▶ [Problem to solve]: Each line of the listing that contains the word "Cloud" is to be copied.

▶ [Provided data]:
----
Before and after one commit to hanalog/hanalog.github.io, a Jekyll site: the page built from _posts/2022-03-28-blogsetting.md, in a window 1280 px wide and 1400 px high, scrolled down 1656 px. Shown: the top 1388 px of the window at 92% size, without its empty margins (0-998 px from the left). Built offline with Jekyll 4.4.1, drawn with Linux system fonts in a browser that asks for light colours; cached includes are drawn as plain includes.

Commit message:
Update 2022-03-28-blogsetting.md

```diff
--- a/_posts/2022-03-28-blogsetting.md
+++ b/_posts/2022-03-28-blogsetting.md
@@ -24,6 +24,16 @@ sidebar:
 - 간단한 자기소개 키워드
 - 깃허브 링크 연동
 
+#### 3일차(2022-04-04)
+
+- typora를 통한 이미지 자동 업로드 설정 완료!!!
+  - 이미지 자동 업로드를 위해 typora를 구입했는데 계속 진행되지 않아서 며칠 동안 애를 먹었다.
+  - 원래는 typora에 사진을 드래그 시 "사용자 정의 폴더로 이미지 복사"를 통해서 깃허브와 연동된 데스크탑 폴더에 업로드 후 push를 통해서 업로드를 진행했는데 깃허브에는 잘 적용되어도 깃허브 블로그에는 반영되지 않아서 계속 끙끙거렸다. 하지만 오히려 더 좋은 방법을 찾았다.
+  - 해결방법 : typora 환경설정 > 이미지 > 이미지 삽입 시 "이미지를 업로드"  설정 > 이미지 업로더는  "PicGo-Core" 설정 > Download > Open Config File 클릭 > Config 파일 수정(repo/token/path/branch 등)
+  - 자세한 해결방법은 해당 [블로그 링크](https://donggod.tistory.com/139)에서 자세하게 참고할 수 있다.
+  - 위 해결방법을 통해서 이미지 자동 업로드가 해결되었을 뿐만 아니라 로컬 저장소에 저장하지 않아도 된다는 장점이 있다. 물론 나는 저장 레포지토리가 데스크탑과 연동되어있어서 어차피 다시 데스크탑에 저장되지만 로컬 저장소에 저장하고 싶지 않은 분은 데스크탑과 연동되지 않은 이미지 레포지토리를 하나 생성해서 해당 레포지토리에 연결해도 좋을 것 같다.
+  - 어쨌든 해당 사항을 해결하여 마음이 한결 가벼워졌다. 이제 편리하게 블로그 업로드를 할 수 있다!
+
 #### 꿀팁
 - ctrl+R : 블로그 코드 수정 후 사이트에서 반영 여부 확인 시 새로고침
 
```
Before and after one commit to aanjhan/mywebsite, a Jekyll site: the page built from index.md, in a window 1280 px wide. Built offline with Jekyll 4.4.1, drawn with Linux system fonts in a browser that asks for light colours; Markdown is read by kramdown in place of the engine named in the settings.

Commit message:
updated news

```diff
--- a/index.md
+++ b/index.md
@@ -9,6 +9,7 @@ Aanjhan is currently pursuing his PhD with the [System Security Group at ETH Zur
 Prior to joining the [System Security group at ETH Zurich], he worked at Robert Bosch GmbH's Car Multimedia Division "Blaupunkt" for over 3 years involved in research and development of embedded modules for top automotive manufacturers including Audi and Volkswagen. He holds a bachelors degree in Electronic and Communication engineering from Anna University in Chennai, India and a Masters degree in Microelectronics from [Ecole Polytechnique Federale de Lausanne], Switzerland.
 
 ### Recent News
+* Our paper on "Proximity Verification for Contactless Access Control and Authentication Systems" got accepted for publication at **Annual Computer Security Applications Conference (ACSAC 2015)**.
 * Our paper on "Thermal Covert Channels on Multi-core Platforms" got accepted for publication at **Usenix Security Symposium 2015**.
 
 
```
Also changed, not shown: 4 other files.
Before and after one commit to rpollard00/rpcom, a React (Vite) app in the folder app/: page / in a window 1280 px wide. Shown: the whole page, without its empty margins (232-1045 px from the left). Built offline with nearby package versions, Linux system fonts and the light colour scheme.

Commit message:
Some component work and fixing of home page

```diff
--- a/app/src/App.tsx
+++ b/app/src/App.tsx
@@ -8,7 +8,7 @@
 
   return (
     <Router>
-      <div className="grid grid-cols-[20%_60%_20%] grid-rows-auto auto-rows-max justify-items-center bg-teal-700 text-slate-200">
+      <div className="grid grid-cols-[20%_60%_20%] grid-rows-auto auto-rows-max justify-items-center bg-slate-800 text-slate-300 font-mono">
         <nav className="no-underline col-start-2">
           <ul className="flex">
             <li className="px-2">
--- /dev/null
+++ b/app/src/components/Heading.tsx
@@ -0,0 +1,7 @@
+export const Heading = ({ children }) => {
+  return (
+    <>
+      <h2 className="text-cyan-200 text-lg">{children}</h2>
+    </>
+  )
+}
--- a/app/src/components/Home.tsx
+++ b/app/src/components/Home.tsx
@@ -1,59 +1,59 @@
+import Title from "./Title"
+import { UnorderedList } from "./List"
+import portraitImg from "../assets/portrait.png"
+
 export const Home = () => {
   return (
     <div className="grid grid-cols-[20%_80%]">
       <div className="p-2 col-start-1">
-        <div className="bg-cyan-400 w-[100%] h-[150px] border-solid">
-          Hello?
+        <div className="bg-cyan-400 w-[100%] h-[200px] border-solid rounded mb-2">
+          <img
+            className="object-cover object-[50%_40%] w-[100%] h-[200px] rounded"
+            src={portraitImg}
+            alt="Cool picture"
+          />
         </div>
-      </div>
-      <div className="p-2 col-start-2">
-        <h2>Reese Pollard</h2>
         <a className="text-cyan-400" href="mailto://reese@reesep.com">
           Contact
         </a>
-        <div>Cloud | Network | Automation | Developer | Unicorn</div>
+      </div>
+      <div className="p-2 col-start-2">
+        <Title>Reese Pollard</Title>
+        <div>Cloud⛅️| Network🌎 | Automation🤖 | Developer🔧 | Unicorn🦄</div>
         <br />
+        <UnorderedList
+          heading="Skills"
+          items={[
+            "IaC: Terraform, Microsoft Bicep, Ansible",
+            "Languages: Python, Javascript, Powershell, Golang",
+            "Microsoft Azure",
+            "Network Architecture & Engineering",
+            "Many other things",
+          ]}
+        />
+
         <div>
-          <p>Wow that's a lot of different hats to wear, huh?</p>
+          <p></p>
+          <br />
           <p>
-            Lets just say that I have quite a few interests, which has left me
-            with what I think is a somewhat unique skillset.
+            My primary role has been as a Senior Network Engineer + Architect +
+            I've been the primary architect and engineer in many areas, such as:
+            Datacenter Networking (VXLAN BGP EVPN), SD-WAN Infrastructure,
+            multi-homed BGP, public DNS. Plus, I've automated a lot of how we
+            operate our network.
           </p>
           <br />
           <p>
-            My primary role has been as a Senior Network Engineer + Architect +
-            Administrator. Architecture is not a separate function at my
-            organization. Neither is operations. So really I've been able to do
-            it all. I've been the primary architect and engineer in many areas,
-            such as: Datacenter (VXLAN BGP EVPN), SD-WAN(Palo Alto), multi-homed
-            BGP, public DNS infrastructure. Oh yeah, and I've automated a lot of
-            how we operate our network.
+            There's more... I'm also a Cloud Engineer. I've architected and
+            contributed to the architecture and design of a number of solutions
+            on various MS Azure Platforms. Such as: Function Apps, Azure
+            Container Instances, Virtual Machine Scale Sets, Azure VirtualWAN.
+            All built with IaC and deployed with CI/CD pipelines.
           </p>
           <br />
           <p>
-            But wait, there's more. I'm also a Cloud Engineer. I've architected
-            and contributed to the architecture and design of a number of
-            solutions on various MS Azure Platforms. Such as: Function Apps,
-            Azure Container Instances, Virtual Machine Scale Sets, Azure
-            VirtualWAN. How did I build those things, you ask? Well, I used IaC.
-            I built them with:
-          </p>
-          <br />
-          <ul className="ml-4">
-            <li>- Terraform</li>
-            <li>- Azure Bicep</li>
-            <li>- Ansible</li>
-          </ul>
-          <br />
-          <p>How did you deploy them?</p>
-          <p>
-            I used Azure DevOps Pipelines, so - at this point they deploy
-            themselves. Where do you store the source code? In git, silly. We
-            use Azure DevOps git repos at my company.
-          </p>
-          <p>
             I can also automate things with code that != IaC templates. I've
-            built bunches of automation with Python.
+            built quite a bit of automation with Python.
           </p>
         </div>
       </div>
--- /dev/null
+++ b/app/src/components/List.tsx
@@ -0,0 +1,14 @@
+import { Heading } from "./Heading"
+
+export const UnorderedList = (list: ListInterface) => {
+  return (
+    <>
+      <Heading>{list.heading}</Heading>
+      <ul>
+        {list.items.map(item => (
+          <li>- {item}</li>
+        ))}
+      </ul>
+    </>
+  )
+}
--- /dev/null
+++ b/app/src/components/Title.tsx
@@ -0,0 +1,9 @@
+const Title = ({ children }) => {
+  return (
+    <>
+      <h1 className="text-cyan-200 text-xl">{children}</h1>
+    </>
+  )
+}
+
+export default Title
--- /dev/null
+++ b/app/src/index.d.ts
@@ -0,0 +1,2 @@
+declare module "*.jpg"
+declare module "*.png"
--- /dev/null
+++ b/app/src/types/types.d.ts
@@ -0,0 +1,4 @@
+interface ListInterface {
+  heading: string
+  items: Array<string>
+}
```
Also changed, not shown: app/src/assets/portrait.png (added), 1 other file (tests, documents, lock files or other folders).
----
▶ [Finished task]:
-        <div>Cloud | Network | Automation | Developer | Unicorn</div>
+        <div>Cloud⛅️| Network🌎 | Automation🤖 | Developer🔧 | Unicorn🦄</div>
+            There's more... I'm also a Cloud Engineer. I've architected and
-            But wait, there's more. I'm also a Cloud Engineer. I've architected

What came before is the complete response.